One of the disappointing things about the response of critics to the Book of Abraham is the general failure to acknowledge anything that looks like Joseph happened to get something right. Elsewhere I’ve cited examples such as the bulls-eye of linking the four sons of Horus in Facsimile 2 with the four quarters of the earth (see Richard W. Wilkinson, Symbol and Magic in Egyptian Art, (London: Thames and Hudson, 1994), 133-134, 213) or identifying the crocodile in Facsimile 1 as the idolatrous god of Pharaoh — an apt description of Sobek, the crocodile god long associated with Pharaoh. See Quinten Barney, “Sobek: The Idolatrous God of Pharaoh Amenemhet III,” Journal of the Book of Mormon and Other Restoration Scripture 22/2 (2013): 22–27 (link is to a PDF). In addition to many plausible and even impressive elements in the comments on the facsimiles, there are numerous aspects of the text itself with support in ancient documents, most of which were not accessible to Joseph. See especially Traditions about the Early Life of Abraham, edited by John A. Tvedtnes, Brian M. Hauglid, and John Gee (Provo, Utah: Foundation for Ancient Research and Mormon Studies, 2001).
One interesting issue I failed to include in previous discussions comes from Barry Bickmore’s works on early Christianity. On a page entitled “The Angel of God’s Presence in Abraham 1:15-16” (archived), Bickmore observes that the “angel of the Lord’s presence” who rescues Abraham on the altar is also identified as Jehovah, and this correlation between Jehovah and an angel makes good sense in light of ancient Jewish beliefs but would be at odds with what Joseph would likely have learned in his environment. Bickmore, after drawing in part upon Margaret Barker’a The Great Angel, concludes:
We have established that Abraham’s identification of Yahweh with “the
angel of his presence” was consistent with the earliest Israelite
traditions, and also with the earliest Christian traditions. But if we
assume, as the critics of the Book of Abraham do, that Joseph Smith
created this remarkable document by applying his fertile imagination to
the sources he had at hand, how did he come up with this strange designation
for Yahweh? The only Biblical source for the phrase would have been Isaiah
63:9, but we have seen that this verse gives no hint that Yahweh was

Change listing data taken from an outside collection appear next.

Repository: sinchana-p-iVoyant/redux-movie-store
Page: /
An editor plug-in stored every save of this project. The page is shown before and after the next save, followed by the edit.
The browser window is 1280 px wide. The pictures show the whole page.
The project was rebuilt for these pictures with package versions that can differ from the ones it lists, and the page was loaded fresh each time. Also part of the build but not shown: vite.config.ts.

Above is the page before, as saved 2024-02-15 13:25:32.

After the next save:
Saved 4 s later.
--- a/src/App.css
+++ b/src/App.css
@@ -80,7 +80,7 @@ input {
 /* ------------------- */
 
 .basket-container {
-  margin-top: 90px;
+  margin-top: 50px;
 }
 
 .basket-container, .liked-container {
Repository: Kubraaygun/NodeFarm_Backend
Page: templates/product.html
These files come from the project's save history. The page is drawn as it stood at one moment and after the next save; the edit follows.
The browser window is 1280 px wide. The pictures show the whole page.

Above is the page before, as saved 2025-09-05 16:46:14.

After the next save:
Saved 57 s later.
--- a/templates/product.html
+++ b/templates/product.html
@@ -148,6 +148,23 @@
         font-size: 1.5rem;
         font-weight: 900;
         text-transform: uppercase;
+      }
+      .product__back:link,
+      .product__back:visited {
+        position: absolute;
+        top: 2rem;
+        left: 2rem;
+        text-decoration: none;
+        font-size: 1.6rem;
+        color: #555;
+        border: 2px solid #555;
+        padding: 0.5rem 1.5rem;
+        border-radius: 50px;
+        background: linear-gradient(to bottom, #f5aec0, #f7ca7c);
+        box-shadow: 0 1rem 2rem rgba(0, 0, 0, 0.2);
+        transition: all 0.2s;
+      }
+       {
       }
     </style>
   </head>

equated with “the angel of his presence”. This conclusion
can only be drawn when the Greek text is compared with the Hebrew. However,
the Septuagint was not translated into English until 1851, so again we
are at a loss to find a source for the Prophet. Consider also that we have
not been able to find even a single case where Joseph Smith used this title
to refer to Yahweh, aside from this solitary passage in the Book of
Abraham. Therefore, we are forced to conclude that Joseph Smith was
inconceivably lucky in his choice of words, or in fact the Patriarch
Abraham chose these words to describe his God.
There are so many intriguing “direct hits” or “bulls eyes” that we find in the Book of Abraham that it would seem unwise to dismiss the book as a mere fraud. Something noteworthy is going on. Indeed, the strengths of the Book of Abraham could soon be more frequently discussed and appreciated, rather than merely discarding the book as a fraud as too many are too quick to do.
Update, Dec. 30, 2016: With helpful input from readers here, I’ve recognized that it is possible that Joseph could have picked up the concept of equating the angel with Jehovah based on biblical commentary. In fact, through searching commentaries at BlueLetterBible.org, I found that Matthew Henry’s eighteenth-century commentary on Isaiah 63 specifically opines that the “angel of the Lord’s presence” in Isaiah 63:9 could be Jesus Christ in the role of Jehovah. Henry states:
The person employed in their salvation-the angel of his face, or presence. Some understand it of a created angel. The highest angel in heaven, even the angel of his presence, that attends next the throne of his glory, is not thought too great, too good, to be sent on this errand. Thus the little ones’ angels are said to be those that always behold the face of our Father, Mt. 18:10. But this is rather to be understood of Jesus Christ, the eternal Word, that angel of whom God spoke to Moses (Ex. 23:20, 21), whose voice Israel was to obey. He is called Jehovah, Ex. 13:21; 14:21, 24. He is the angel of the covenant, God’s messenger to the world, Mal. 3:1. He is the angel of God’s face, for he is the express image of his person; and the glory of God shines in the face of Christ. He that was to work out the eternal salvation, as an earnest of that, wrought out the temporal salvations that were typical of it.
So I’ll grant that there is a basis for commentary from others to have guided Joseph Smith on this point.